The Fate of Islamic Science Between the Eleventh and Sixteenth Centuries: A Comprehensive Review of Scholarship from Ibn Khaldun to the Present
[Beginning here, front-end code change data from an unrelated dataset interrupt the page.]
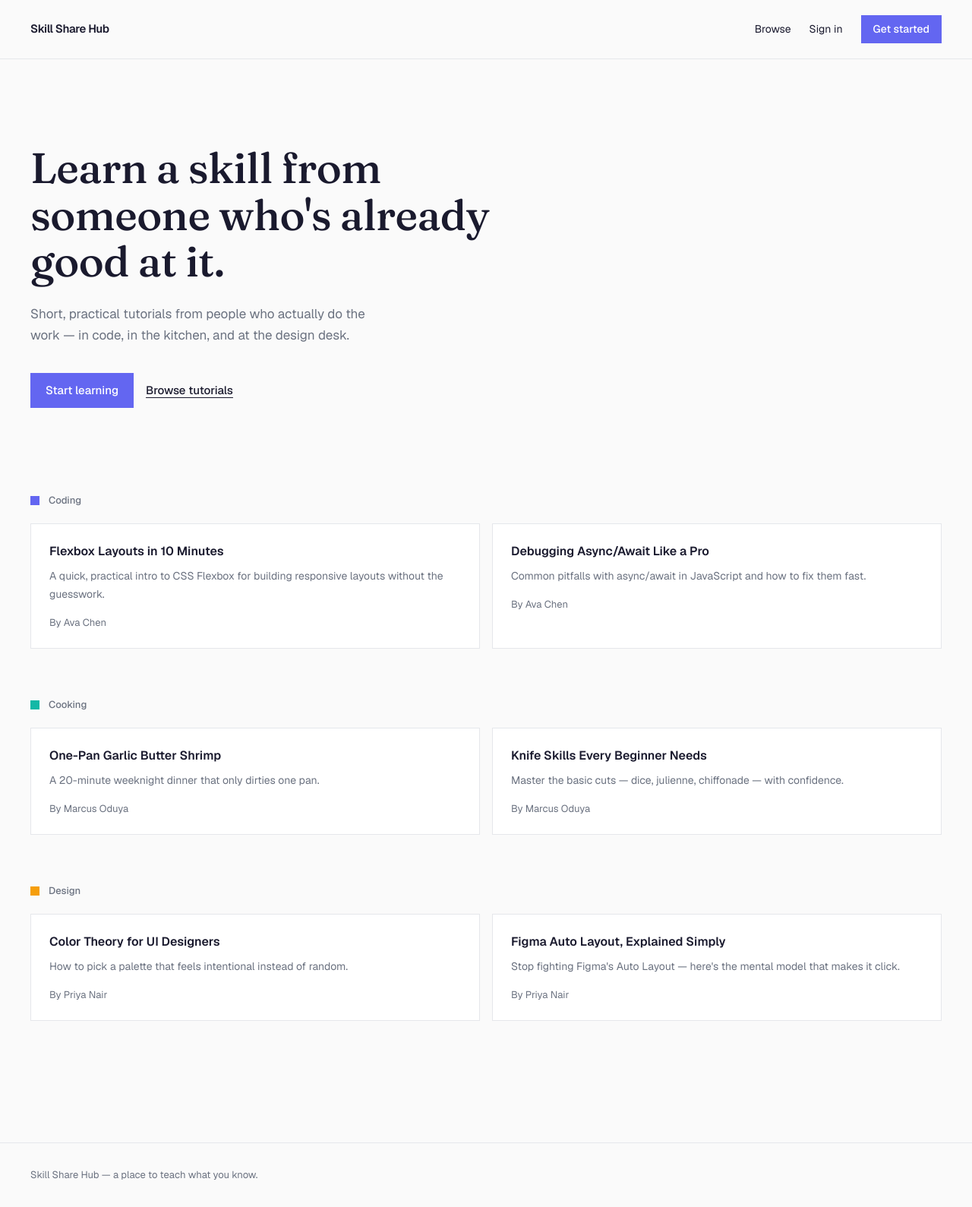
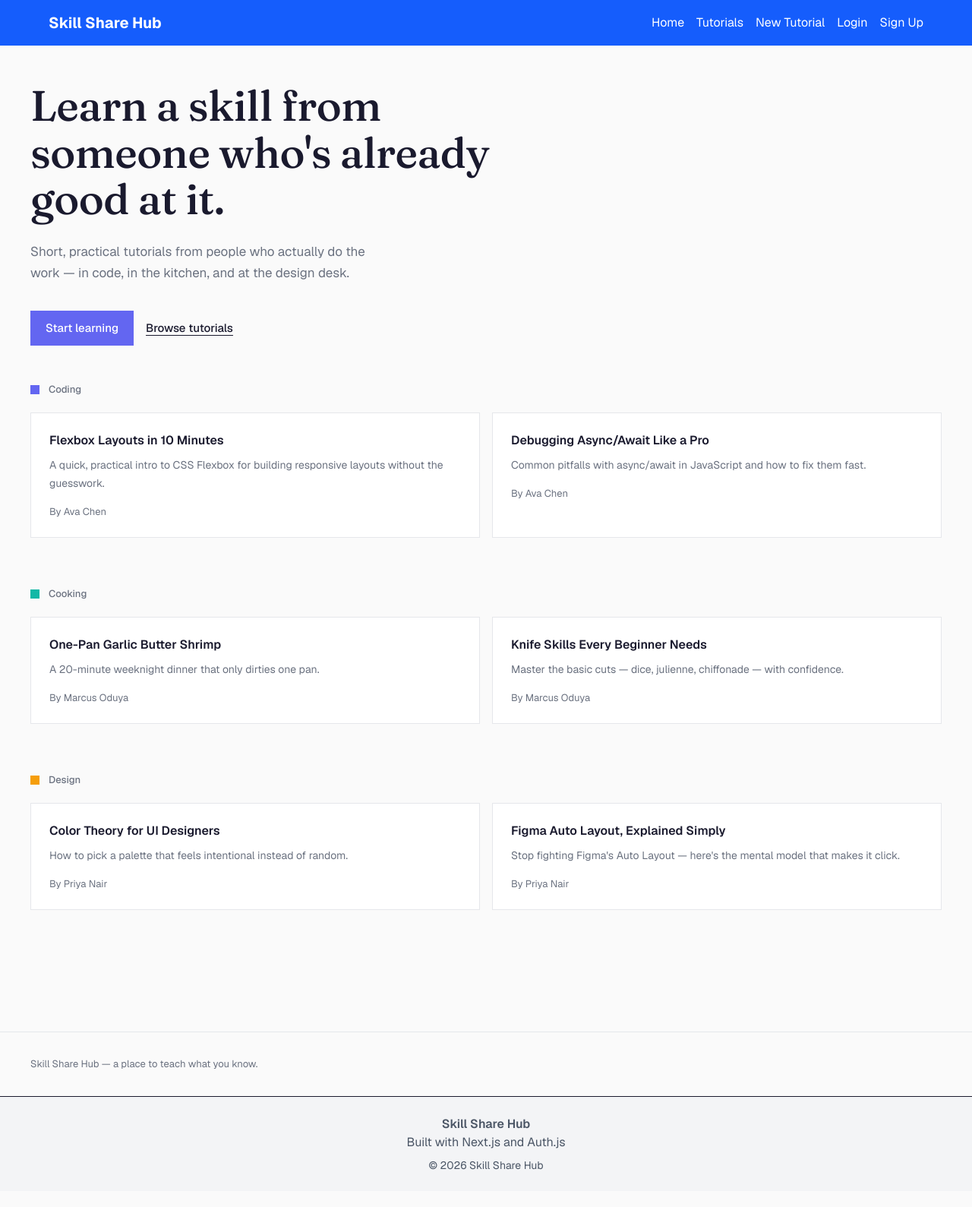
Before and after one commit to havor13/skill-share-hub, a Next.js app in the folder skill-share-hub/: page / in a window 1280 px wide. Shown: the whole page at 76% size. After the commit the page ends 1568 px from the top, so only its background shows below. Built offline with nearby package versions, Linux system fonts and the light colour scheme; no server answers.

Commit message:
Add home page, global header and footer

```diff
--- a/skill-share-hub/app/layout.tsx
+++ b/skill-share-hub/app/layout.tsx
@@ -1,6 +1,10 @@
+import Providers from "@/components/Providers";
 import type { Metadata } from "next";
 import { Geist, Geist_Mono, Fraunces } from "next/font/google";
 import "./globals.css";
+import Header from "@/components/Header";
+import Footer from "@/components/Footer";
+
 
 const geistSans = Geist({
   variable: "--font-geist-sans",
@@ -29,7 +33,17 @@
       className={`${geistSans.variable} ${geistMono.variable} ${fraunces.variable} h-full antialiased`}
       suppressHydrationWarning
     >
-      <body className="min-h-full flex flex-col">{children}</body>
+      <body className="min-h-full flex flex-col">
+        <Providers>
+          <Header />
+
+          <main className="flex-1">
+            {children}
+          </main>
+
+          <Footer />
+        </Providers>
+      </body>
     </html>
   );
 }
--- a/skill-share-hub/app/page.tsx
+++ b/skill-share-hub/app/page.tsx
@@ -80,36 +80,8 @@
         color: "var(--color-foreground)",
       }}
     >
-      {/* Nav */}
-      <header
-        className="flex items-center justify-between px-6 py-5 sm:px-10"
-        style={{ borderBottom: "1px solid var(--color-border)" }}
-      >
-        <span className="text-[15px] font-semibold tracking-tight">
-          Skill Share Hub
-        </span>
-        <nav className="flex items-center gap-6 text-[14px]">
-          <Link href="/tutorials" className="hover:opacity-70">
-            Browse
-          </Link>
-          <Link href="/login" className="hover:opacity-70">
-            Sign in
-          </Link>
-          <Link
-            href="/signup"
-            className="px-4 py-2 text-[14px] font-medium transition-colors"
-            style={{
-              backgroundColor: "var(--color-primary)",
-              color: "var(--color-primary-foreground)",
-            }}
-          >
-            Get started
-          </Link>
-        </nav>
-      </header>
-
       {/* Hero */}
-      <section className="px-6 py-20 sm:px-10 sm:py-28">
+      <section className="px-6 py-10 sm:px-10 sm:py-12">
         <div className="max-w-2xl">
           <h1
             className="text-[44px] leading-[1.1] sm:text-[56px]"
--- /dev/null
+++ b/skill-share-hub/components/Footer.tsx
@@ -0,0 +1,19 @@
+export default function Footer() {
+  return (
+    <footer className="bg-gray-100 border-t mt-auto py-6">
+      <div className="max-w-6xl mx-auto text-center text-gray-600">
+        <p className="font-semibold">
+          Skill Share Hub
+        </p>
+
+        <p>
+          Built with Next.js and Auth.js
+        </p>
+
+        <p className="text-sm mt-2">
+          © 2026 Skill Share Hub
+        </p>
+      </div>
+    </footer>
+  );
+}
--- /dev/null
+++ b/skill-share-hub/components/Header.tsx
@@ -0,0 +1,48 @@
+'use client';
+
+import Link from 'next/link';
+import { signOut, useSession } from 'next-auth/react';
+
+export default function Header() {
+  const { data: session } = useSession();
+
+  return (
+    <header className="bg-blue-600 text-white px-6 py-4">
+      <div className="flex justify-between items-center max-w-6xl mx-auto">
+        <Link href="/" className="text-xl font-bold">
+          Skill Share Hub
+        </Link>
+
+        <nav className="flex gap-4 items-center">
+          <Link href="/" className="hover:underline">
+            Home
+          </Link>
+          <Link href="/tutorials" className="hover:underline">
+            Tutorials
+          </Link>
+
+          <Link href="/tutorials/new" className="hover:underline">
+            New Tutorial
+          </Link>
+          {!session?.user ? (
+            <>
+            <Link href="/login" className="hover:underline">
+                Login
+            </Link>
+            <Link href="/signup" className="hover:underline">
+                Sign Up
+            </Link>
+            </>
+          ) : (
+            <button
+                onClick={() => signOut()}
+                className="bg-white text-blue-600 px-3 py-1 rounded"
+            >
+                Logout
+            </button>
+          )}
+        </nav>
+      </div>
+    </header>
+  );
+}
--- /dev/null
+++ b/skill-share-hub/components/Providers.tsx
@@ -0,0 +1,15 @@
+'use client';
+
+import { SessionProvider } from 'next-auth/react';
+
+export default function Providers({
+  children,
+}: {
+  children: React.ReactNode;
+}) {
+  return (
+    <SessionProvider>
+      {children}
+    </SessionProvider>
+  );
+}
```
Islamic science was originally viewed as mere translator and transmitter of Greek, Indian and pre-Islamic Persian science. Recent research has shifted our understanding of Islam's contribution to what is now called "the exact sciences." We now know that Islamic science "was even richer and more profound than we had previously thought." A substantial amount of genuine science was done in Islam, it predated similar discoveries in the West, and it also impacted upon the Renaissance. For example, in the late 1950's, E. S. Kennedy and his students at the American University of Beirut discovered an important work of a fourteenth century Muslim astronomer by the name of Ibn al-Shatir. This discovery showed that Ibn al-Shatir's astronomical inventions were the same type of mechanism used by Copernicus a few centuries later," and may have played a key role in the Copernican revolution. Consequently, an unprecedented acceleration of research into Islamic science started from the 1950s onwards. Recently, historian of Islamic science George Saliba was able to show that one of Copernicus's Muslim contemporaries - Kliafri - was a "brilliant astronomer, whose ability to work with the mathematics of his time is unsurpassed, including that of Copernicus," and that he could use mathematics much more fluently, and much more competently, than Copernicus could do.